This is an interesting point of view, and it extends from the United States’s policy that if it is attacked using conventional weapons, it reserves the right to counter respond in kind. This has been a long accept precept governing US foreign military policy for generations. Yet cyber attacks are different for a couple of reasons:
- In cyber attacks, it is not physical infrastructure that is being attacked, and civilians lives are not directly threatened. It’s a cat-and-mouse game and the response to a cyber attack is hard to respond to in like kind. In other words, how do you know how much damage that you want to do?
- The bolded part above, the second part, is convoluted. It is true that a police officer doesn’t have to know the identity of a shooter in order to shoot back. However, a police officer certainly knows who is shooting at him (or her) because they can see the direction from which the bullets are coming towards them. In other words, there is a line of sight. They don’t know the name of the shooter but they can definitely see them shooting.
In cyberspace, you may not even know who is attacking you. You might see the attacker but it doesn’t mean that the one doing the attacking is the one behind the attack. For example, in a DOS attack, networks of compromised computers would be attacking your infrastructure but the one behind the attack is not directly connecting to your network. Who do you counter attack? Do you do it in real time? There’s no point attacking the zombie computers because they don’t even know that they’re doing it. The analogous to law enforcement is a thriller/horror movie – some bad guy is able to take control of unsuspecting citizens and get them to commit crimes. The police would know the shooter but they’d be returning fire at the “wrong” person.
Continuing onwards in the article:
Alexander echoed other experts who warn that the U.S. is unprepared for a cyber attack. He said the first priority is to make sure the nation can defend its networks, which are now a "strategic vulnerability."

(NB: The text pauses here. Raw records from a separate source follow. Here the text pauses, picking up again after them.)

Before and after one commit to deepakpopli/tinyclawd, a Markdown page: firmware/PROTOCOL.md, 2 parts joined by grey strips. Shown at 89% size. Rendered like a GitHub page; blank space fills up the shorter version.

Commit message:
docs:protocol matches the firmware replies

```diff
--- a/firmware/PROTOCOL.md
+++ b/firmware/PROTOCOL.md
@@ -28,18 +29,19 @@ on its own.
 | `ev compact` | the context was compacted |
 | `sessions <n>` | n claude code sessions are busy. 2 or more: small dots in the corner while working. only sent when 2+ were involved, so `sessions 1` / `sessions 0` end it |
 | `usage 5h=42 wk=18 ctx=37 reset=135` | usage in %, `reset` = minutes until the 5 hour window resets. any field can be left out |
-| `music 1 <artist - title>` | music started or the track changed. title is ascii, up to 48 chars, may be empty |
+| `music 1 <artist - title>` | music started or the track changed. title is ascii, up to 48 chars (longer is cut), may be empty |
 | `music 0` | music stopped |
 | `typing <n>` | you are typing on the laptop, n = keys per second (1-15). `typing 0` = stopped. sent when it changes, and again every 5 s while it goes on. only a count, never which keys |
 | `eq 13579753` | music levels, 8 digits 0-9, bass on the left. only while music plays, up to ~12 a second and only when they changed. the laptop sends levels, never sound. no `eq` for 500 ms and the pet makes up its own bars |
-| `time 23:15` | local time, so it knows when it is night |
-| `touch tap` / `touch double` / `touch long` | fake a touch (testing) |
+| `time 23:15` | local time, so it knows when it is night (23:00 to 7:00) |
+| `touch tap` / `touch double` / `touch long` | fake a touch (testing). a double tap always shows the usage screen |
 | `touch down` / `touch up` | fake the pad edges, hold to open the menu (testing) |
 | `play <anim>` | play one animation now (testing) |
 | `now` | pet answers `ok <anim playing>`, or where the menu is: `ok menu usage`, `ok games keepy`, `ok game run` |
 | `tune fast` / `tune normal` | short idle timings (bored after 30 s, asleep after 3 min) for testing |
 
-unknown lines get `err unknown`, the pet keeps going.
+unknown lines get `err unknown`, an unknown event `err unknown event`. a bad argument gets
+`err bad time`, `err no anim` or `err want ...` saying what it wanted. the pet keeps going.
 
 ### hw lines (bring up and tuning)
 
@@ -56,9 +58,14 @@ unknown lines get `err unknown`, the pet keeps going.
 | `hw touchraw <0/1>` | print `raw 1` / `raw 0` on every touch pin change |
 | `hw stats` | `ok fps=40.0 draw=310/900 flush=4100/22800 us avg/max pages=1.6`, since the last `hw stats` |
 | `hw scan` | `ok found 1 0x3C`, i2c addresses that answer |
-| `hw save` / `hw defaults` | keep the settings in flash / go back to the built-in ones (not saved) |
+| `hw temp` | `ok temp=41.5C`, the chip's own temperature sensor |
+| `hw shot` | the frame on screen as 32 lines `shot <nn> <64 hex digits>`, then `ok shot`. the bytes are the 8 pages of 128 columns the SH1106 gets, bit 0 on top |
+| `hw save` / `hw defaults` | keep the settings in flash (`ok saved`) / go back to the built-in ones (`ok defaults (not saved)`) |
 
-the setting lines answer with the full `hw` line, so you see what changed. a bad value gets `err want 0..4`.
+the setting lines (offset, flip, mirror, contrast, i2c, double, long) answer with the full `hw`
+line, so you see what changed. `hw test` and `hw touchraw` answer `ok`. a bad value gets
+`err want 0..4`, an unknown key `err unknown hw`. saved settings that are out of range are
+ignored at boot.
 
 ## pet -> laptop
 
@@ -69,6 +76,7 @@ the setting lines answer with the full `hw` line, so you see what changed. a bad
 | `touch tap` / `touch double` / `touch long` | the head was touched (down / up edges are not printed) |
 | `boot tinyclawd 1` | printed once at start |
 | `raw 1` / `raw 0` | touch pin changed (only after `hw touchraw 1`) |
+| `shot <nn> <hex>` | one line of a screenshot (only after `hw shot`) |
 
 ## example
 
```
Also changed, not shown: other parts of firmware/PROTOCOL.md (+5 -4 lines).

Alexander said the biggest challenge facing the development of Cyber Command will be improving the defense of military networks, which will require better real-time knowledge of intrusions.
This is a more realistic view, in my opinion. Probably the best step is knowing where your vulnerabilities are and trying to defend them. As some famous coach said, “Offence brings fans, but defense wins championships.” In other words, you can go on the offensive but weakness in your own systems can severely degrade and impair your ability launch an attack. If your internal systems are going haywire you can be totally disarmed and unable to launch a counterstrike.

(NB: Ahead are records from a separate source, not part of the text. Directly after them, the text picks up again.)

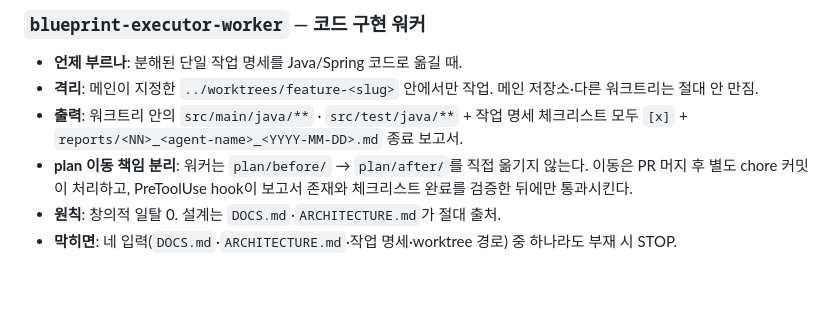
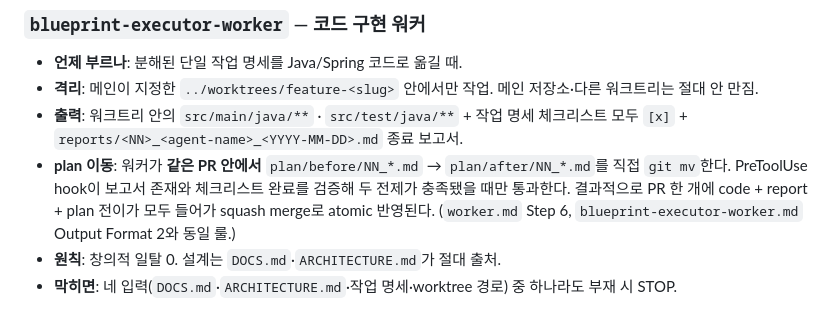
Before and after one commit to corinB/live-class, a Markdown page: docs/agents/agents.md, the part around the change. Rendered like a GitHub page; blank space fills up the shorter version.

```diff
--- a/docs/agents/agents.md
+++ b/docs/agents/agents.md
@@ -62,7 +62,7 @@ graph TD
 - **언제 부르나**: 분해된 단일 작업 명세를 Java/Spring 코드로 옮길 때.
 - **격리**: 메인이 지정한 `../worktrees/feature-<slug>` 안에서만 작업. 메인 저장소·다른 워크트리는 절대 안 만짐.
 - **출력**: 워크트리 안의 `src/main/java/**` · `src/test/java/**` + 작업 명세 체크리스트 모두 `[x]` + `reports/<NN>_<agent-name>_<YYYY-MM-DD>.md` 종료 보고서.
-- **plan 이동 책임 분리**: 워커는 `plan/before/` → `plan/after/`를 직접 옮기지 않는다. 이동은 PR 머지 후 별도 chore 커밋이 처리하고, PreToolUse hook이 보고서 존재와 체크리스트 완료를 검증한 뒤에만 통과시킨다.
+- **plan 이동**: 워커가 **같은 PR 안에서** `plan/before/NN_*.md` → `plan/after/NN_*.md`를 직접 `git mv`한다. PreToolUse hook이 보고서 존재와 체크리스트 완료를 검증해 두 전제가 충족됐을 때만 통과한다. 결과적으로 PR 한 개에 code + report + plan 전이가 모두 들어가 squash merge로 atomic 반영된다. (`worker.md` Step 6, `blueprint-executor-worker.md` Output Format 2와 동일 룰.)
 - **원칙**: 창의적 일탈 0. 설계는 `DOCS.md`·`ARCHITECTURE.md`가 절대 출처.
 - **막히면**: 네 입력(`DOCS.md`·`ARCHITECTURE.md`·작업 명세·worktree 경로) 중 하나라도 부재 시 STOP.
 
```
Also changed, not shown: docs/agents/skills.md (+2 -2 lines).
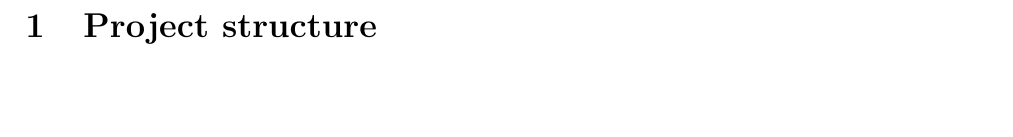
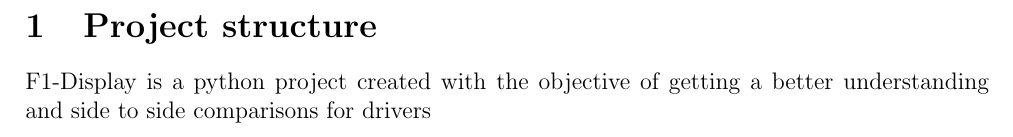
Before and after one commit to notnimo/f1-display, a LaTeX document (docs/docs.tex): part of page 3 of 3, cut so that both start at the same text, the shorter picture padded with empty space. Compiled offline with pdfLaTeX.

Commit message:
misc: satrted docs

```diff
--- a/docs/docs.tex
+++ b/docs/docs.tex
@@ -22,4 +22,5 @@
   \pagebreak
 
   \section{Project structure}
+    F1-Display is a python project created with the objective of getting a better understanding and side to side comparisons for drivers
 \end{document}
```
Also changed, not shown: docs/docs.pdf.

Of course, once you do have your defensive ability up to snuff, or good enough, you will need a good offensive counterpunch. In boxing, if all you are doing is defending, eventually your attacker will wear you out as you absorb blow after blow (the exception being Homer Simpson where his opponents would hit him and tire themselves out and all he would have to do is push them over without throwing a single punch… the exception to that being Drederick Tatum). The rules of engagement for offensive counter strikes are more tricky. Does the US, after identifying a non-state actor attacking it, go after the actor themselves? Or do they pressure the government where the non-state actor is located to handle them? Or do they launch an attack on the government if they consider their enforcement lackadaisical? Or perhaps even intentionally sheltering cyber attackers?

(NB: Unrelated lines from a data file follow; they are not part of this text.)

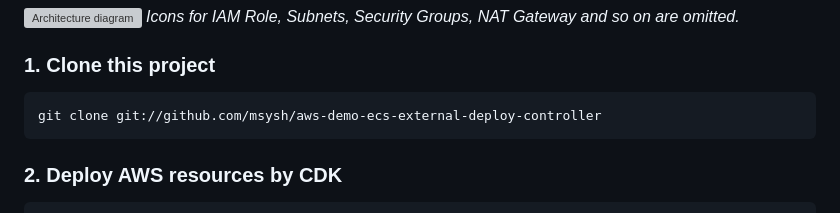
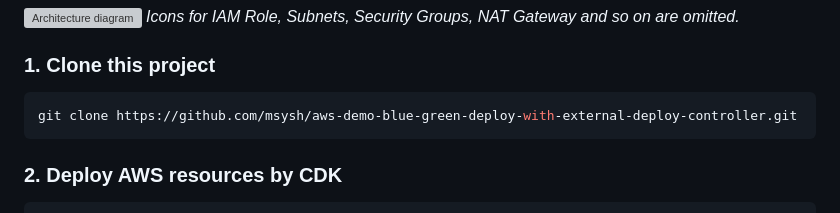
Before and after one commit to msysh/aws-demo-blue-green-deploy-with-external-deploy-controller, a Markdown page: README.md, the part around the change. Drawn GitHub-style; grey boxes are pictures that could not be loaded.

Commit message:
correct repository url

````diff
--- a/README.md
+++ b/README.md
@@ -28,7 +28,7 @@ _Icons for IAM Role, Subnets, Security Groups, NAT Gateway and so on are omitted
 ### 1. Clone this project
 
 ```bash
-git clone git://github.com/msysh/aws-demo-ecs-external-deploy-controller
+git clone https://github.com/msysh/aws-demo-blue-green-deploy-with-external-deploy-controller.git
 ```
 
 ### 2. Deploy AWS resources by CDK
````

I suppose that for this, the standard military rules of engagement apply.